This review is in conjunction with a virtual book tour organized by Goddess Fish Promotions. One randomly drawn commenter will win a $25 Amazon/BN GC.
For 13-year old Tim Stockdale, it's all about keeping his head down and fitting in with the friends he's managed to make at his new school. His older brother, Eli, is the opposite. He's trying to set up a Gay-Straight Alliance at his high school, where he's a junior. Even though the school board is against it, Eli’s not afraid of what the fallout might be.
So when Tim's new friends start to bully a kid they think is gay, Tim's torn - he doesn't want to do anything to risk being cast out of the crew. But when Eli is hurt in a protest, Tim's own failure to do anything starts to get under his skin. Will he find his way at his new middle school, and figure out what's really worth standing up for?

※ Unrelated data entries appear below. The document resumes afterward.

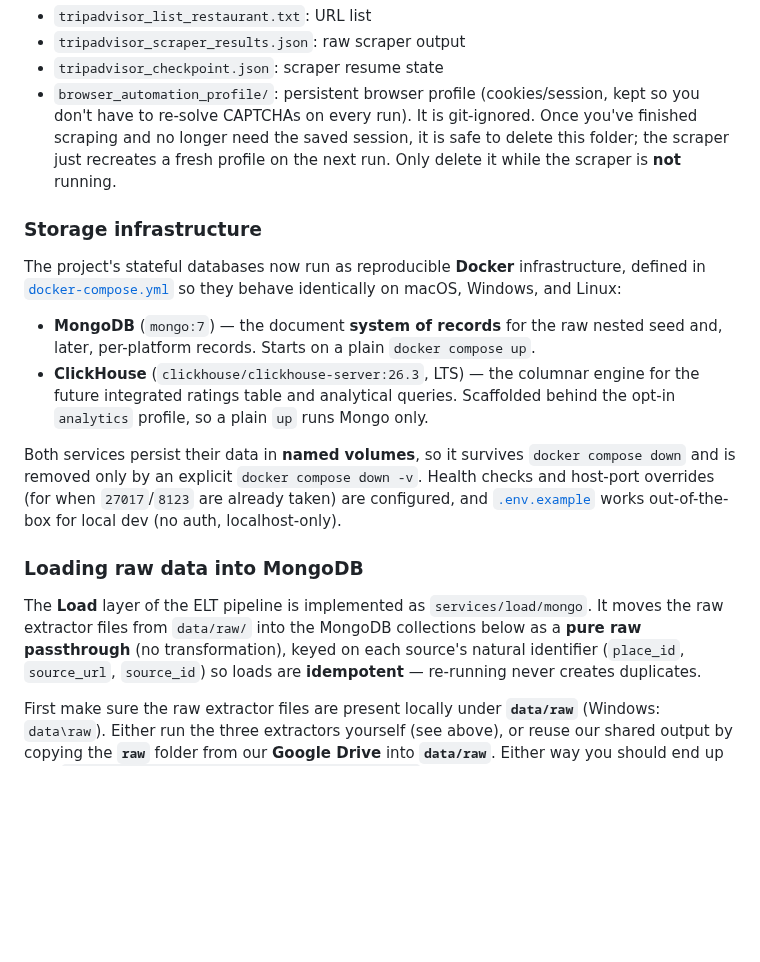
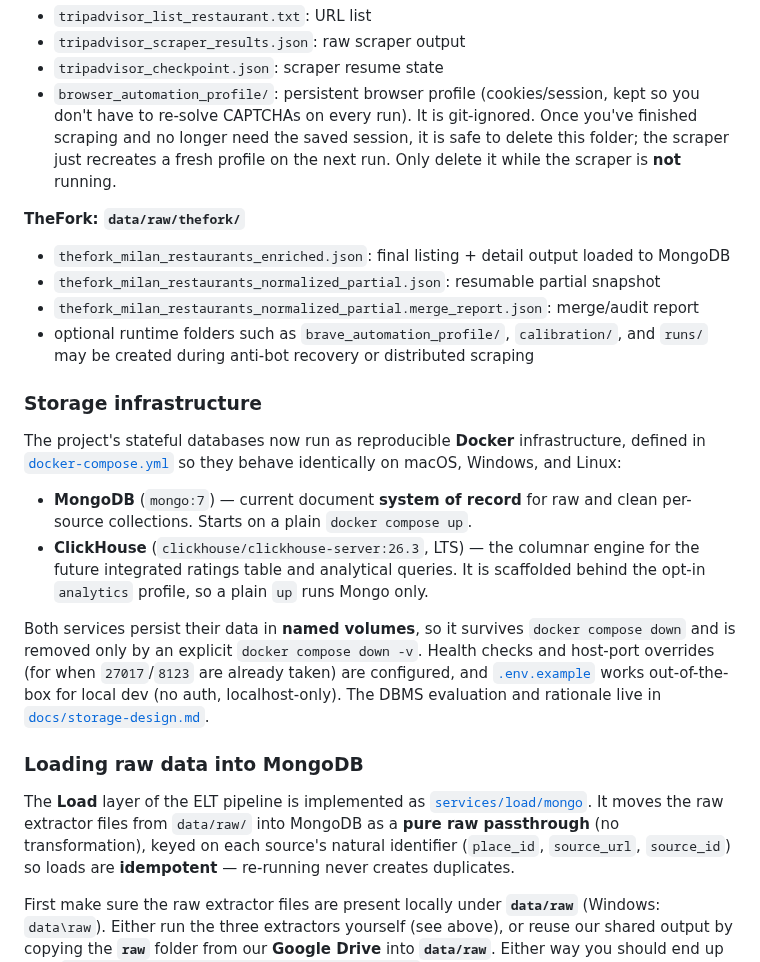
Before and after one commit to Laimon99/data-management-project, a Markdown page: README.md, the part around one of its changes. GitHub-like rendering; blank space fills up the shorter version.

```diff
--- a/README.md
+++ b/README.md
@@ -224,29 +244,38 @@ Downloaded/acquired data is treated as raw acquisition output and kept under
   to delete this folder; the scraper just recreates a fresh profile on the next
   run. Only delete it while the scraper is **not** running.
 
+**TheFork: `data/raw/thefork/`**
+
+* `thefork_milan_restaurants_enriched.json`: final listing + detail output loaded to MongoDB
+* `thefork_milan_restaurants_normalized_partial.json`: resumable partial snapshot
+* `thefork_milan_restaurants_normalized_partial.merge_report.json`: merge/audit report
+* optional runtime folders such as `brave_automation_profile/`, `calibration/`, and
+  `runs/` may be created during anti-bot recovery or distributed scraping
+
 ### Storage infrastructure
 
 The project's stateful databases now run as reproducible **Docker** infrastructure,
 defined in [`docker-compose.yml`](docker-compose.yml) so they behave identically on
 macOS, Windows, and Linux:
 
-* **MongoDB** (`mongo:7`) — the document **system of records** for the raw nested seed
-  and, later, per-platform records. Starts on a plain `docker compose up`.
+* **MongoDB** (`mongo:7`) — current document **system of record** for raw and clean
+  per-source collections. Starts on a plain `docker compose up`.
 * **ClickHouse** (`clickhouse/clickhouse-server:26.3`, LTS) — the columnar engine for
-  the future integrated ratings table and analytical queries. Scaffolded behind the
-  opt-in `analytics` profile, so a plain `up` runs Mongo only.
+  the future integrated ratings table and analytical queries. It is scaffolded behind
+  the opt-in `analytics` profile, so a plain `up` runs Mongo only.
 
 Both services persist their data in **named volumes**, so it survives
 `docker compose down` and is removed only by an explicit `docker compose down -v`.
 Health checks and host-port overrides (for when `27017`/`8123` are already taken) are
 configured, and [`.env.example`](.env.example) works out-of-the-box for local dev
-(no auth, localhost-only).
+(no auth, localhost-only). The DBMS evaluation and rationale live in
+[`docs/storage-design.md`](docs/storage-design.md).
 
 ### Loading raw data into MongoDB
 
 The **Load** layer of the ELT pipeline is implemented as
-`services/load/mongo`. It moves the raw extractor files from `data/raw/` into the MongoDB
-collections below as a **pure raw passthrough** (no transformation), keyed on each
+[`services/load/mongo`](services/load/mongo/README.md). It moves the raw extractor files
+from `data/raw/` into MongoDB as a **pure raw passthrough** (no transformation), keyed on each
 source's natural identifier (`place_id`, `source_url`, `source_id`) so loads are
 **idempotent** — re-running never creates duplicates.
 
```
Also changed, not shown: other parts of README.md (+103 -126 lines).
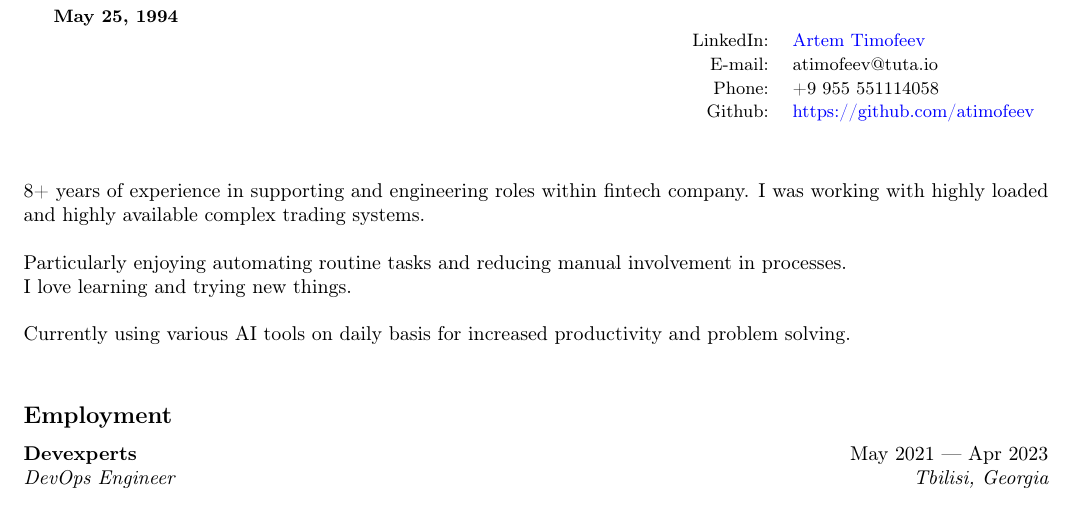
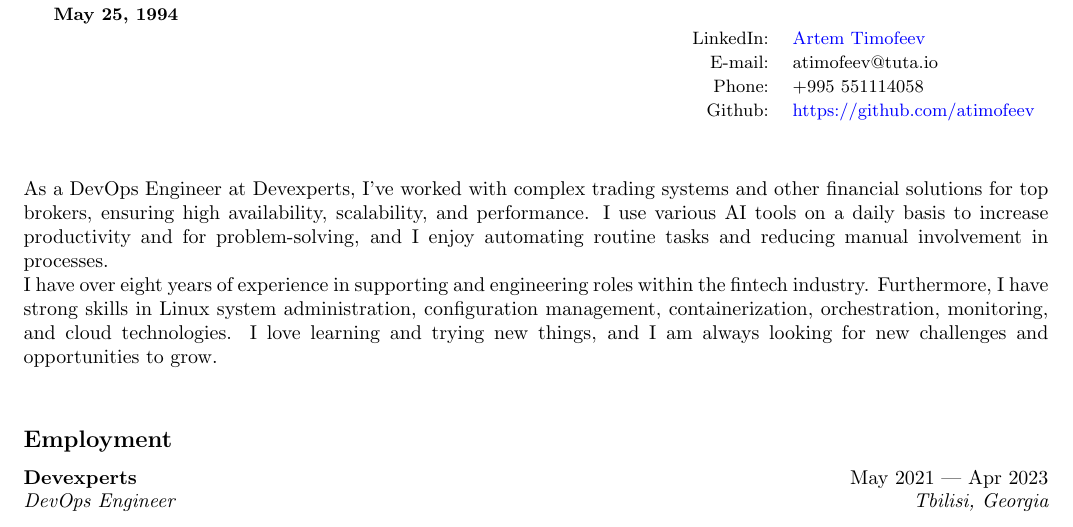
Before and after one commit to atimofeev/atimofeev, a LaTeX CV (CV.tex): part of page 1 of 2, cut so that both start at the same text. Compiled offline with pdfLaTeX.

Commit message:
CV: description update

```diff
--- a/CV.tex
+++ b/CV.tex
@@ -3,8 +3,7 @@
 \usepackage{float}
 \usepackage[margin=50pt]{geometry}
 \usepackage{hyperref}
-\usepackage{unicode}
-
+%\usepackage{unicode}
 \pagestyle{empty}
 \hypersetup{
     colorlinks=true,
@@ -30,22 +29,15 @@
     \bf{\LARGE{Artem Timofeev} \newline{\small{May 25, 1994}}} & & {\bf Contact} \\
     & {\small LinkedIn:}    & {\small \href{https://linkedin.com/in/artem-timofeev-240b7a14b/}{Artem Timofeev}} \\
     & {\small E-mail:}      & {\small atimofeev@tuta.io} \\
-    & {\small Phone:}       & {\small +9 955 551114058} \\
+    & {\small Phone:}       & {\small +995 551114058} \\
     & {\small Github:}      & {\small \href{https://github.com/atimofeev}{https://github.com/atimofeev}}
 \end{tabular}
 
 \vspace{10mm}
 {\noindent
-    8+ years of experience in supporting and engineering roles within fintech company.
-    I was working with highly loaded and highly available complex trading systems.
+    As a DevOps Engineer at Devexperts, I've worked with complex trading systems and other financial solutions for top brokers, ensuring high availability, scalability, and performance. I use various AI tools on a daily basis to increase productivity and for problem-solving, and I enjoy automating routine tasks and reducing manual involvement in processes.
     \newline
-    \newline
-    Particularly enjoying automating routine tasks and reducing manual involvement in processes.
-    \newline
-    I love learning and trying new things.
-    \newline
-    \newline
-    Currently using various AI tools on daily basis for increased productivity and problem solving.
+    I have over eight years of experience in supporting and engineering roles within the fintech industry. Furthermore, I have strong skills in Linux system administration, configuration management, containerization, orchestration, monitoring, and cloud technologies. I love learning and trying new things, and I am always looking for new challenges and opportunities to grow.
 }
 \vspace{5mm}
 
```
Also changed, not shown: CV.pdf.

MY REVIEW: This short book by Judy Irwin is about a young boy trying to fit in at a new school--one that is very different from the school he is familiar with. He finally meets some friends, but the problem is these "friends" are bullies--something he is not familiar with and he doesn't know how to handle them or what he should do when they start bullying another classmate.
There is a strong familial relationship between the parents and sons, and one thing he learns through the course of the book is that even when you think people won't like you if you take a stand, you might not be as alone as you think.

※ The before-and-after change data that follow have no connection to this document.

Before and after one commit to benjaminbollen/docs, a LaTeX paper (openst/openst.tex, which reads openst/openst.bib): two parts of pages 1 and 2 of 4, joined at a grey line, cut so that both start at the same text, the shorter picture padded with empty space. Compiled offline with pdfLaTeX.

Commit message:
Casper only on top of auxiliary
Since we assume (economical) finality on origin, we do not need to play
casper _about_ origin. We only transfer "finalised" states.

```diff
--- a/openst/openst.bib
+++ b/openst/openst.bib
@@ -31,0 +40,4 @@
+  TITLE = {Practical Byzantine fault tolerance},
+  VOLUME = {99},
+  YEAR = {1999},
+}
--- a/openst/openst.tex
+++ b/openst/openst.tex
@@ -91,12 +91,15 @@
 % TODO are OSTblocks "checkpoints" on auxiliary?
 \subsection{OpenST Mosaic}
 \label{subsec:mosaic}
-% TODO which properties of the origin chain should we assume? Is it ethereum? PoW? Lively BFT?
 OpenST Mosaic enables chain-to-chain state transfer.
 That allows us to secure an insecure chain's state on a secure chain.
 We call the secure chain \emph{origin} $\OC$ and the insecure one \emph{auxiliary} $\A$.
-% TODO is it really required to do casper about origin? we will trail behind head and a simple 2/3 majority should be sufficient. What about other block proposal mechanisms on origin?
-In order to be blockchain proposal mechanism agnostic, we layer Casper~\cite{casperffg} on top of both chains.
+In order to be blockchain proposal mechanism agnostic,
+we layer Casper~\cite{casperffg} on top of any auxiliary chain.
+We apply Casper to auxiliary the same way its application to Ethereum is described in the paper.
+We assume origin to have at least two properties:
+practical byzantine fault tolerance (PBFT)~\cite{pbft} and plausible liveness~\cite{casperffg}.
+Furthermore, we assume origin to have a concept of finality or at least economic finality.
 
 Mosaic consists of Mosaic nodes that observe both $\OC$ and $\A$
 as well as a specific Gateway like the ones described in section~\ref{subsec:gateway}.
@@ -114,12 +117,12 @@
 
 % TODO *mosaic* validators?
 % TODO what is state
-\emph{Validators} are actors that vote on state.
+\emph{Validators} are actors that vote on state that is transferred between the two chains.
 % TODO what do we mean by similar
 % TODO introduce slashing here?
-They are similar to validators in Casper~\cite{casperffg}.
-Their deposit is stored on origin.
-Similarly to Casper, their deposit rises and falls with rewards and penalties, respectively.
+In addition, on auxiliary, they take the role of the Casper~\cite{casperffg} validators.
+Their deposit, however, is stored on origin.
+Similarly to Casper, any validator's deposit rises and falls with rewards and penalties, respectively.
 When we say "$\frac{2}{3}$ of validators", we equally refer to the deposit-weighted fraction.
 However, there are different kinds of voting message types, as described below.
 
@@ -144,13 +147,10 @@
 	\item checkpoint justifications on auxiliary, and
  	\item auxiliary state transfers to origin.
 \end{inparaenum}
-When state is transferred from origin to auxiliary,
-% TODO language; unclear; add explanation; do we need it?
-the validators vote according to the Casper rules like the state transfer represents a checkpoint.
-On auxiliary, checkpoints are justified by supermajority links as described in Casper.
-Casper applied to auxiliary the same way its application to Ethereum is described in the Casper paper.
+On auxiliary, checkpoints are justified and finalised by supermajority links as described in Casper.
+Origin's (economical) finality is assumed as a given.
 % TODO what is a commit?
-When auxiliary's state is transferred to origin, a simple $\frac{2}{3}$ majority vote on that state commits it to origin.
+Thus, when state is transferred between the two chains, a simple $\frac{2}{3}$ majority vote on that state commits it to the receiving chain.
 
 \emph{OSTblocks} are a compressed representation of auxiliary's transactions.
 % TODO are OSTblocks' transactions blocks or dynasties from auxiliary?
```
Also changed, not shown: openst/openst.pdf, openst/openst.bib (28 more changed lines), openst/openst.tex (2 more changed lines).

I did have one issue with this book and that's the fact that it is so short. With more length, this could have gone from being a good book to being a great book. With a longer book, the characterizations could have been deeper. There were many issues that, because of the shortness of the book, were just lightly touched on instead of getting to any real depth with them.
However, it's written on a level that young middle grade students, around 8-9 years old, can easily understand and not be overwhelmed with and perhaps the length works really well for that age group. It certainly has a worthwhile message that needs to be shared.

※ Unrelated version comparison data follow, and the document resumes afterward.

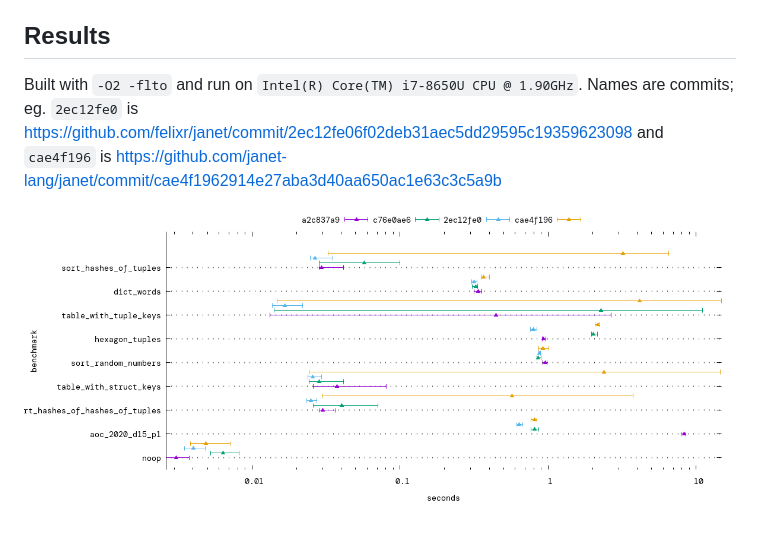
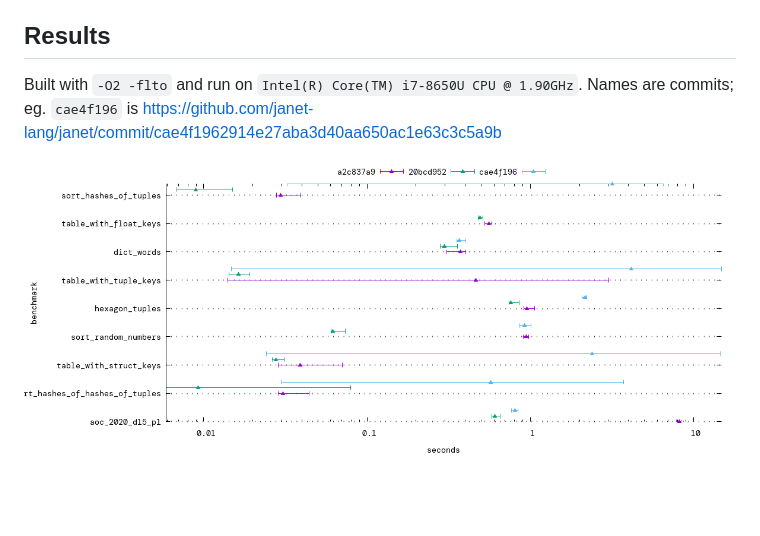
Before and after one commit to felixr/janet-benchmarks, a Markdown page: README.md, the part around the change. GitHub-like rendering; pictures changed too: report.png; blank space fills up the shorter version.

Commit message:
Update report.png; show only upstream commits

```diff
--- a/README.md
+++ b/README.md
@@ -35,7 +35,7 @@ amount of work and take the same amount of time.
 ## Results
 
 Built with `-O2 -flto` and run on `Intel(R) Core(TM) i7-8650U CPU @ 1.90GHz`.
-Names are commits; eg. `2ec12fe0` is  https://github.com/felixr/janet/commit/2ec12fe06f02deb31aec5dd29595c19359623098 and
-`cae4f196` is  https://github.com/janet-lang/janet/commit/cae4f1962914e27aba3d40aa650ac1e63c3c5a9b
+Names are commits;
+eg. `cae4f196` is  https://github.com/janet-lang/janet/commit/cae4f1962914e27aba3d40aa650ac1e63c3c5a9b
 
 ![benchmark results](report.png)
```
Also changed, not shown: 2 other files.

3.5 stars - This was a good book. I liked it.
Now enjoy an excerpt:
Tim is out on the driveway, playing around with the basketball. So far, he's bounced it hard off the garage door, twice, and each time his mom sticks her head out the side door and shouts, "Keep it down!" at him.
When he bounces it off the metal garage door for the third time, he keeps an eye on the side door, expecting his mom to pop out, really mad this time. But nothing happens.
Tim dribbles the ball up and down the driveway, he's moving fast enough so that he's breathing hard. Every time he comes up to the top of the driveway, near the hoop, he takes a throw. The first four times it goes right in, but on the fifth throw it goes really wild and bounces off onto the lawn.
As he jogs over to grab the ball, Tim hears the side door open. He turns to face his mom. "Sor-ry," he drawls, with a grin. "Didn't mean to - Mom, what is it? What's wrong?"
Tim stares at his mother.
Her face is blotchy, and her nose is red. She's holding her purse in one hand, and car keys and a tissue in the other. She brings the hand with the tissue and keys up to her face, and rubs at her nose with the tissue.
"Tim, it's bad. It's Eli, and it's bad," she says, wiping at her eyes. "I have to get over to the hospital. I can't go into all the details, I just have to go." She unlocks the car door, and throws her purse onto the passenger seat.
"What - what happened?" says Tim. "Is he OK?"
'What Did You Say?', Judy's first book, is about 12-year-old Tash. The book takes place at a trailer park up north. 'We're Done', Judy's second book, takes place in a middle school. It's about Luke, who first appears in 'What Did You Say?' Tash and Jon, from the first book, are also characters in this one. In 'What's It To You?', Judy's third book, 13-year-old Tim Stockdale (who first appeared as Luke's classmate in 'We're Done'), is figuring out where he fits in at Carlyle.
For Judy, the middle school years are especially interesting since they can be some of the most challenging for kids. It's a time when kids are faced with new issues, and bigger problems, than many have experienced before. As they figure out how they feel, and decide how to respond, they're also figuring out who they are, and shaping the nature of the person they will grow into.